“It’s not easy, and often not comfortable, but we’re all clear here that there is NO carbon off setting equivalent for human rights”
BRE ELS 6002 can essentially be as easy or as hard as you wish to make it. At Marshalls, we have opted to engage with the accreditation to drive our continual improvement, to deliver back on our modern slavery statement KPIs and commitments, and essentially to harness its power. It’s not easy, and often not comfortable, but we’re all clear here that there is NO carbon off setting equivalent for human rights. Just like the bull in the china shop, ‘you break it, you own it’.
In light of all of the developments regarding mandatory human rights due diligence I would imagine that BRE will seek to enhance its accreditation criteria. The entry level requirements will draw in laggards, which is good for the sector. But enlightened companies will work with it as we already do, to further our business and human rights mission; building better futures for everyone.
“We can offer knowledge, insights and detail which will inspire confidence and trust, the kind upon which long term customer partnerships are built”
And finally from me - existing and potential customers, please get in touch so that we can tell you about the high risk supply chain mapping that we’re doing on a global big data platform which gives the context and detail behind modern slavery and human trafficking. Or come and talk to us about the detail behind our risk profiling for sourcing countries, or our live monitoring system in global supply chains, and so many other things.
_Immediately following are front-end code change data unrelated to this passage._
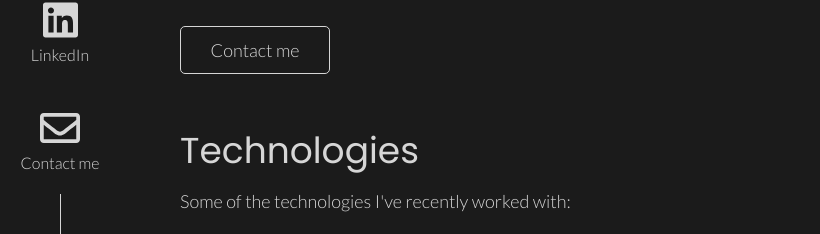
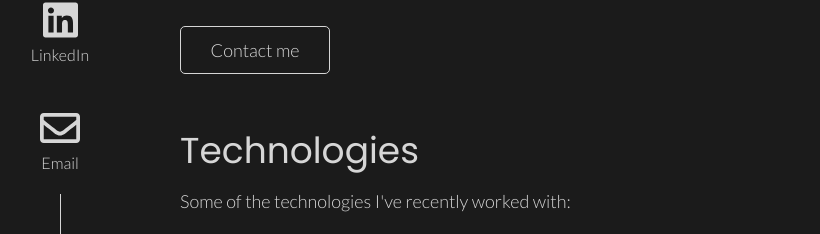
Before and after one commit to gwenevieve/portfolio-v2, a React (Create React App) app: page / in a window 1280 px wide. Shown: the part 406-640 px from the top of the page, without its empty margins (0-820 px from the left). Built offline with nearby package versions, Linux system fonts and the light colour scheme.

Commit message:
Changing wording

```diff
--- a/src/Components/Footer.jsx
+++ b/src/Components/Footer.jsx
@@ -39,7 +39,7 @@ const Footer = ({ setModalActive }) => {
           type="button"
           socialLinks={true}
           icon={faEnvelope}
-          text="Contact me"
+          text="Email"
           handleClick={() => {
             setModalActive(true);
             ReactGA.event({
--- a/src/Components/Social.jsx
+++ b/src/Components/Social.jsx
@@ -38,7 +38,7 @@ const SocialLinks = ({ setModalActive }) => {
         type="button"
         socialLinks={true}
         icon={faEnvelope}
-        text="Contact me"
+        text="Email"
         handleClick={() => {
           setModalActive(true);
           ReactGA.event({
```
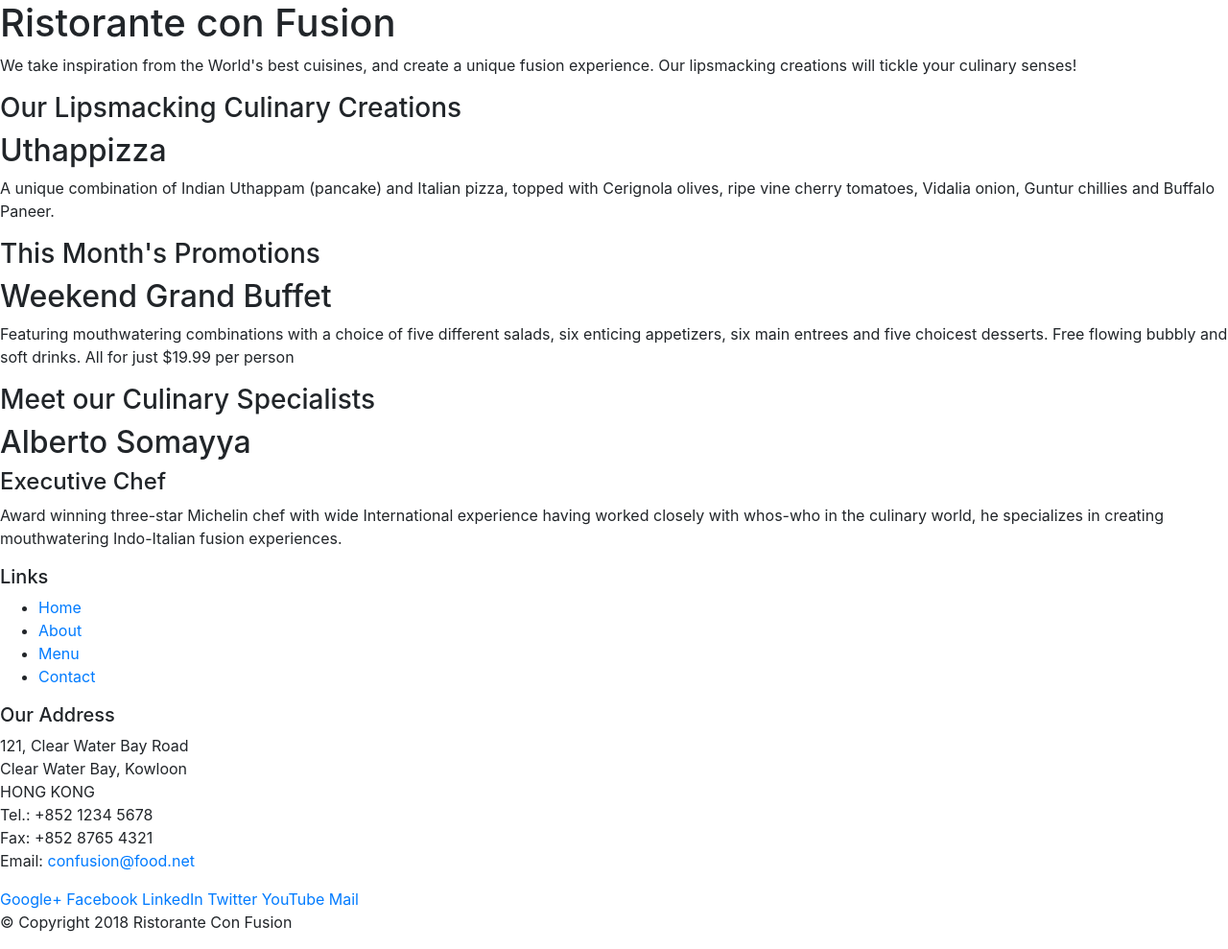
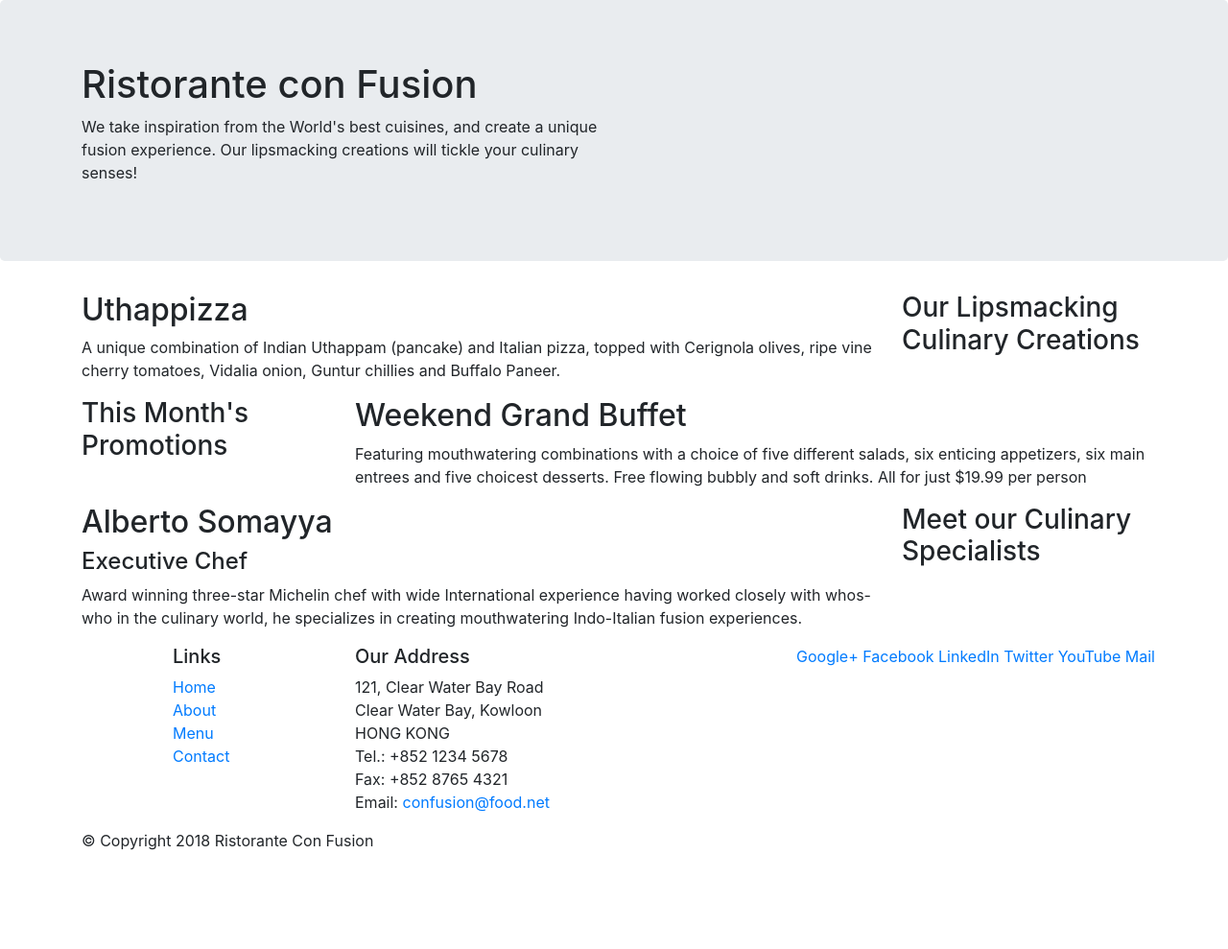
Before and after one commit to parthpandya21/conFusion, a website: page index.html in a window 1280 px wide. Shown: the whole page at 96% size. After the commit the page ends 904 px from the top, so only its background shows below. Drawn offline with nearby package versions, Linux system fonts and the light colour scheme.

Commit message:
Bootstrap added

```diff
--- a/index.html
+++ b/index.html
@@ -14,10 +14,10 @@
 
 <body>
 
-    <header>
-        <div>
-            <div>
-                <div>
+    <header class="jumbotron">
+        <div class="container">
+            <div class="row">
+                <div class="col-12 col-sm-6">
                     <h1>Ristorante con Fusion</h1>
                     <p>We take inspiration from the World's best cuisines, and create a unique fusion experience. Our lipsmacking creations will tickle your culinary senses!</p>
                 </div>
@@ -27,33 +27,33 @@
         </div>
     </header>
 
-    <div>
-        <div>
-            <div>
+    <div class="container">
+        <div class="row">
+            <div class="col-12 col-sm-4 order-sm-last col-md-3">
                 <h3>Our Lipsmacking Culinary Creations</h3>
             </div>
-            <div>
+            <div class="col col-sm order-sm-first col-md">
                 <h2>Uthappizza</h2>
                 <p>A unique combination of Indian Uthappam (pancake) and Italian pizza, topped with Cerignola olives, ripe vine cherry tomatoes, Vidalia onion, Guntur chillies and Buffalo Paneer.</p>
             </div>
         </div>
 
 
-        <div>
-            <div>
+        <div class="row">
+            <div class="col-12 col-sm-4 col-md-3">
                 <h3>This Month's Promotions</h3>
             </div>
-            <div>
+            <div class="col col-sm col-md">
                 <h2>Weekend Grand Buffet</h2>
                 <p>Featuring mouthwatering combinations with a choice of five different salads, six enticing appetizers, six main entrees and five choicest desserts. Free flowing bubbly and soft drinks. All for just $19.99 per person </p>
             </div>
         </div>
 
-        <div>
-            <div>
+        <div class="row">
+            <div class="col-12 col-sm-4 order-sm-last col-md-3">
                 <h3>Meet our Culinary Specialists</h3>
             </div>
-            <div>
+            <div class="col col-sm order-sm-first col-md">
                 <h2>Alberto Somayya</h2>
                 <h4>Executive Chef</h4>
                 <p>Award winning three-star Michelin chef with wide International experience having worked closely with whos-who in the culinary world, he specializes in creating mouthwatering Indo-Italian fusion experiences. </p>
@@ -62,18 +62,18 @@
     </div>
 
     <footer>
-        <div>
-            <div>
-                <div>
+        <div class="container">
+            <div class="row">
+                <div class="col-4 offset-1 col-sm-2">
                     <h5>Links</h5>
-                    <ul>
+                    <ul class="list-unstyled">
                         <li><a href="#">Home</a></li>
                         <li><a href="#">About</a></li>
                         <li><a href="#">Menu</a></li>
                         <li><a href="#">Contact</a></li>
                     </ul>
                 </div>
-                <div>
+                <div class="col-7 col-sm-5">
                     <h5>Our Address</h5>
                     <address>
 		              121, Clear Water Bay Road<br>
@@ -84,7 +84,7 @@
 		              Email: <a href="mailto:confusion@food.net">confusion@food.net</a>
 		           </address>
                 </div>
-                <div>
+                <div class="col-12vcol-sm-4">
                     <div>
                         <a href="http://google.com/+">Google+</a>
                         <a href="http://www.facebook.com/profile.php?id=">Facebook</a>
@@ -95,8 +95,8 @@
                     </div>
                 </div>
             </div>
-            <div>
-                <div>
+            <div class="row">
+                <div class="col-auto">
                     <p>© Copyright 2018 Ristorante Con Fusion</p>
                 </div>
             </div>
```
Also changed, not shown: css/styles.css (added).
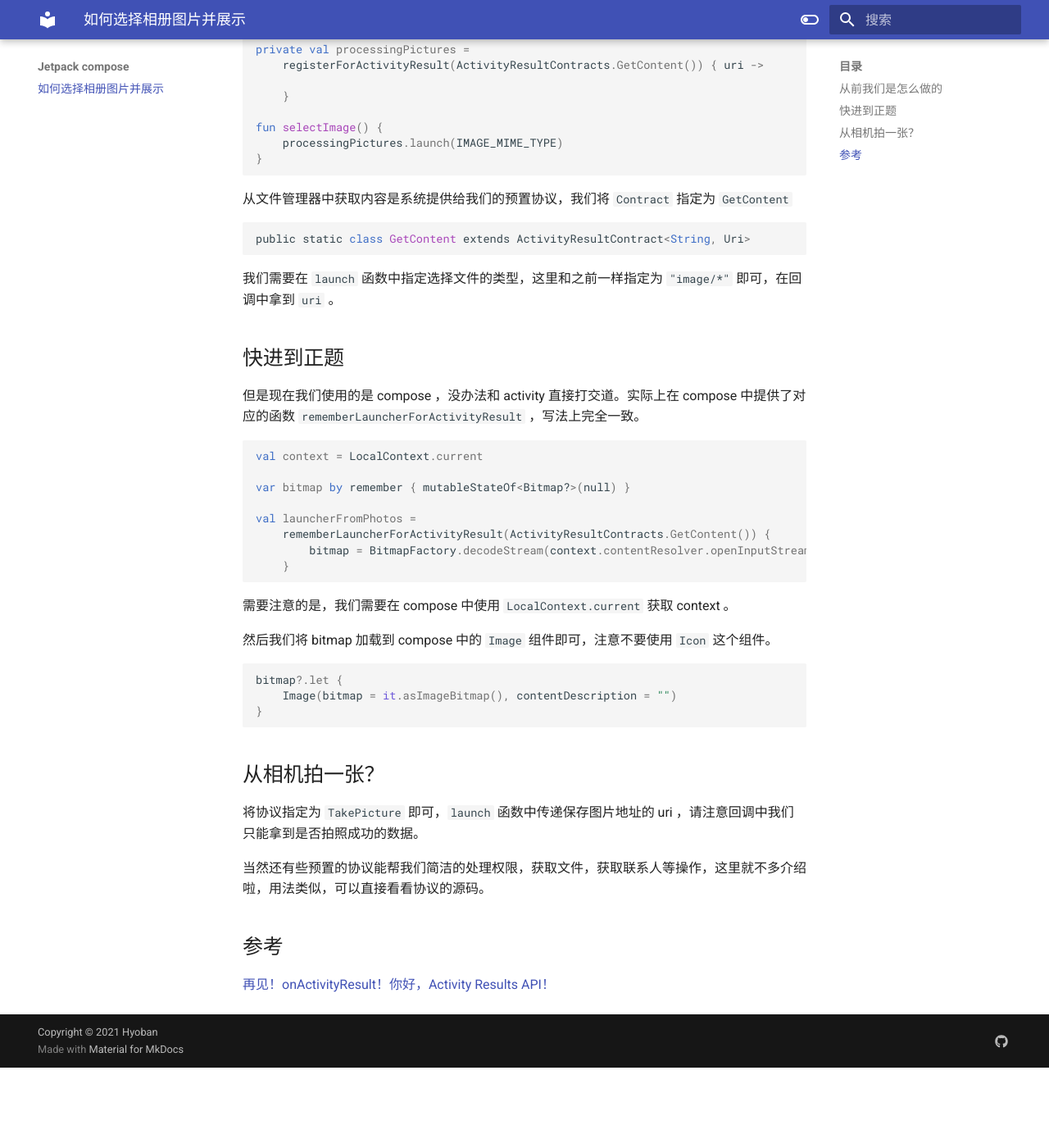
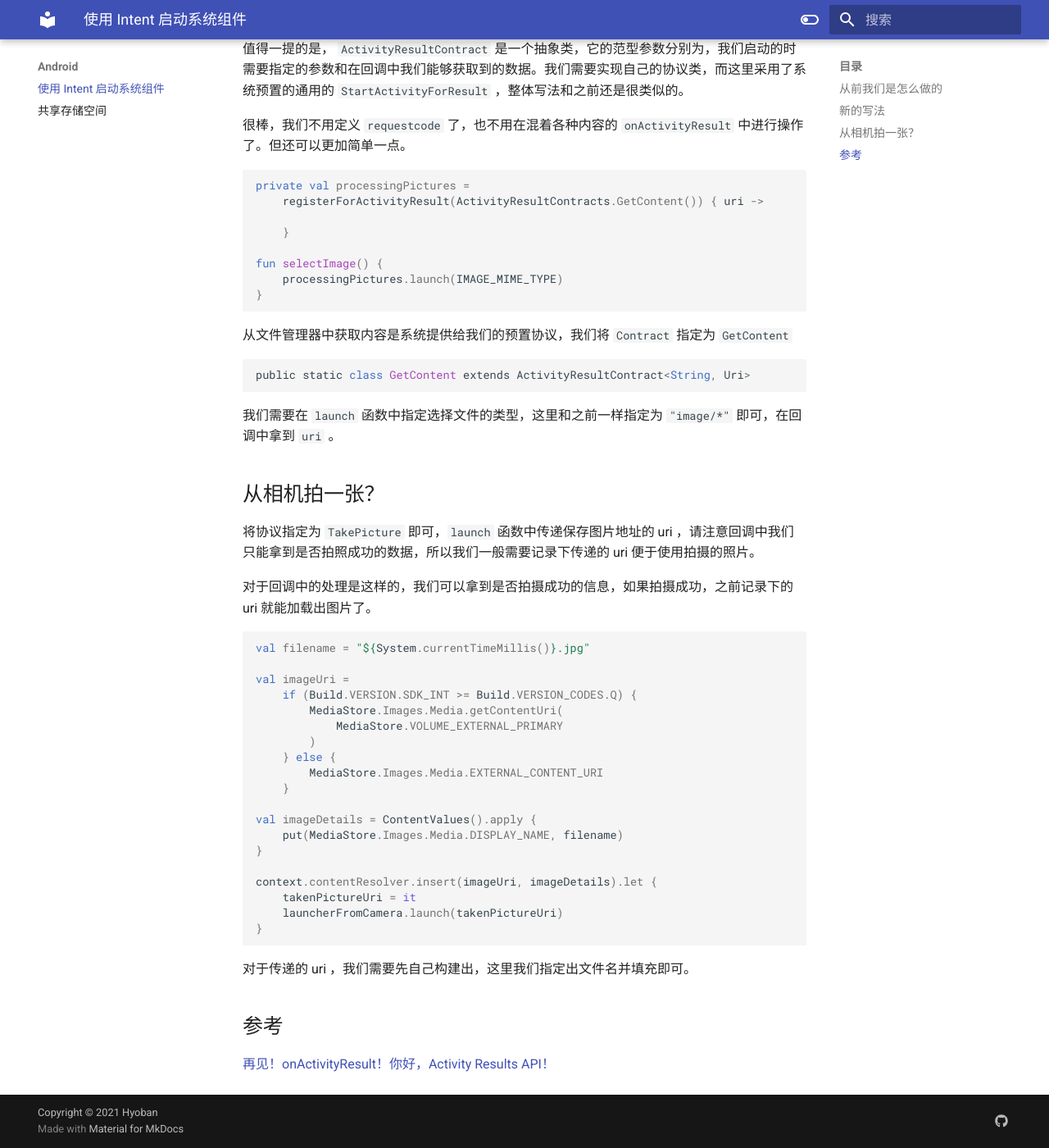
Before and after one commit to Hyoban/hyoban.github.io, an MkDocs documentation site: the page built from docs/android/activity-result-contracts.md, in a window 1280 px wide and 1400 px high, scrolled down 1571 px. Shown: the whole window at 82% size. Built offline with MkDocs 1.6.1 and Material for MkDocs 9.7.7, drawn with Linux system fonts in a browser that asks for light colours; before the commit the page ends 2873 px from its top, so only the background shows below that; some of the changed text lies outside the part shown.

Commit message:
更新多个文章内容
新建 Android 使用 Intent 启动系统组件；共享存储空间 ；
修改 compose 如何选择相册图片并展示

````diff
--- a/docs/jetpack-compose/how-to-choose-photo-from-album-and-display-it.md
+++ b/docs/android/activity-result-contracts.md
@@ -1,4 +1,6 @@
-# 如何选择相册图片并展示
+# 使用 Intent 启动系统组件
+
+安卓开发中，我们经常需要调用一些系统的组件，比如相机，选择文件等。下面我们以选择相册中的图片并展示这个例子来讲解。
 
 ## 从前我们是怎么做的
 
@@ -38,6 +40,8 @@ override fun onActivityResult(requestCode: Int, resultCode: Int, resultData: Int
 ```
 
 不过由于耦合严重和一大堆 `requestcode` ，现在 `startActivityForResult` 已经被废弃，我们需要使用 `registerForActivityResult`。
+
+## 新的写法
 
 ```kotlin
 private val processingPictures =
@@ -86,36 +90,35 @@ public static class GetContent extends ActivityResultContract<String, Uri>
 
 我们需要在 `launch` 函数中指定选择文件的类型，这里和之前一样指定为 `"image/*"` 即可，在回调中拿到 `uri` 。
 
-## 快进到正题
+## 从相机拍一张？
 
-但是现在我们使用的是 compose ，没办法和 activity 直接打交道。实际上在 compose 中提供了对应的函数 `rememberLauncherForActivityResult` ，写法上完全一致。
+将协议指定为 `TakePicture` 即可，`launch` 函数中传递保存图片地址的 uri ，请注意回调中我们只能拿到是否拍照成功的数据，所以我们一般需要记录下传递的 uri 便于使用拍摄的照片。
+
+对于回调中的处理是这样的，我们可以拿到是否拍摄成功的信息，如果拍摄成功，之前记录下的 uri 就能加载出图片了。
 
 ```kotlin
-val context = LocalContext.current
+val filename = "${System.currentTimeMillis()}.jpg"
 
-var bitmap by remember { mutableStateOf<Bitmap?>(null) }
+val imageUri =
+    if (Build.VERSION.SDK_INT >= Build.VERSION_CODES.Q) {
+        MediaStore.Images.Media.getContentUri(
+            MediaStore.VOLUME_EXTERNAL_PRIMARY
+        )
+    } else {
+        MediaStore.Images.Media.EXTERNAL_CONTENT_URI
+    }
 
-val launcherFromPhotos =
-    rememberLauncherForActivityResult(ActivityResultContracts.GetContent()) {
-        bitmap = BitmapFactory.decodeStream(context.contentResolver.openInputStream(it))
-    }
-```
+val imageDetails = ContentValues().apply {
+    put(MediaStore.Images.Media.DISPLAY_NAME, filename)
+}
 
-需要注意的是，我们需要在 compose 中使用 `LocalContext.current` 获取 context 。
-
-然后我们将 bitmap 加载到 compose 中的 `Image` 组件即可，注意不要使用 `Icon` 这个组件。
-
-```kotlin
-bitmap?.let {
-    Image(bitmap = it.asImageBitmap(), contentDescription = "")
+context.contentResolver.insert(imageUri, imageDetails).let {
+    takenPictureUri = it
+    launcherFromCamera.launch(takenPictureUri)
 }
 ```
 
-## 从相机拍一张？
-
-将协议指定为 `TakePicture` 即可，`launch` 函数中传递保存图片地址的 uri ，请注意回调中我们只能拿到是否拍照成功的数据。
-
-当然还有些预置的协议能帮我们简洁的处理权限，获取文件，获取联系人等操作，这里就不多介绍啦，用法类似，可以直接看看协议的源码。
+对于传递的 uri ，我们需要先自己构建出，这里我们指定出文件名并填充即可。
 
 ## 参考
 
--- /dev/null
+++ b/docs/jetpack-compose/choose-photo.md
@@ -0,0 +1,28 @@
+# 如何选择相册图片并展示
+
+关于在非 compose 界面中的写法，参考另外一篇 [ActivityResultContracts](https://note.hyoban.fun/android/activity-result-contracts/) 即可。
+
+## 快进到正题
+
+但是现在我们使用的是 compose ，没办法和 activity 直接打交道。实际上在 compose 中提供了对应的函数 `rememberLauncherForActivityResult` ，写法上完全一致。
+
+```kotlin
+val context = LocalContext.current
+
+var bitmap by remember { mutableStateOf<Bitmap?>(null) }
+
+val launcherFromPhotos =
+    rememberLauncherForActivityResult(ActivityResultContracts.GetContent()) {
+        bitmap = BitmapFactory.decodeStream(context.contentResolver.openInputStream(it))
+    }
+```
+
+需要注意的是，我们需要在 compose 中使用 `LocalContext.current` 获取 context 。
+
+然后我们将 bitmap 加载到 compose 中的 `Image` 组件即可，注意不要使用 `Icon` 这个组件。
+
+```kotlin
+bitmap?.let {
+    Image(bitmap = it.asImageBitmap(), contentDescription = "")
+}
+```
--- a/mkdocs.yml
+++ b/mkdocs.yml
@@ -43,5 +43,10 @@ markdown_extensions:
 
 nav:
   - 主页: index.md
+  - Android:
+    - android/activity-result-contracts.md
+    - android/shared-data-storage.md
   - Jetpack compose:
-    - 如何选择相册图片并展示 : jetpack-compose/how-to-choose-photo-from-album-and-display-it.md
+    - jetpack-compose/choose-photo.md
+  - Retrofit:
+    - retrofit/upload-file.md
````
Also changed, not shown: docs/android/shared-data-storage.md (added, +63 -0 lines), docs/retrofit/upload-file.md (added, +76 -0 lines).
We’d be delighted to share what we know. We recognise that customers are already increasing scrutiny of their own supply chains in the construction sector, which is firmly identified as high risk. The UK Government’s own modern slavery statement has a specific focus upon construction, and you’ll likely know that government spend on construction accounts for pretty much a quarter of all contracts, by all accounts £22bl in 2019. So the heat is on. We can offer knowledge, insights and detail which will inspire confidence and trust, the kind upon which long term partnerships are built. I look forward to speaking with you soon.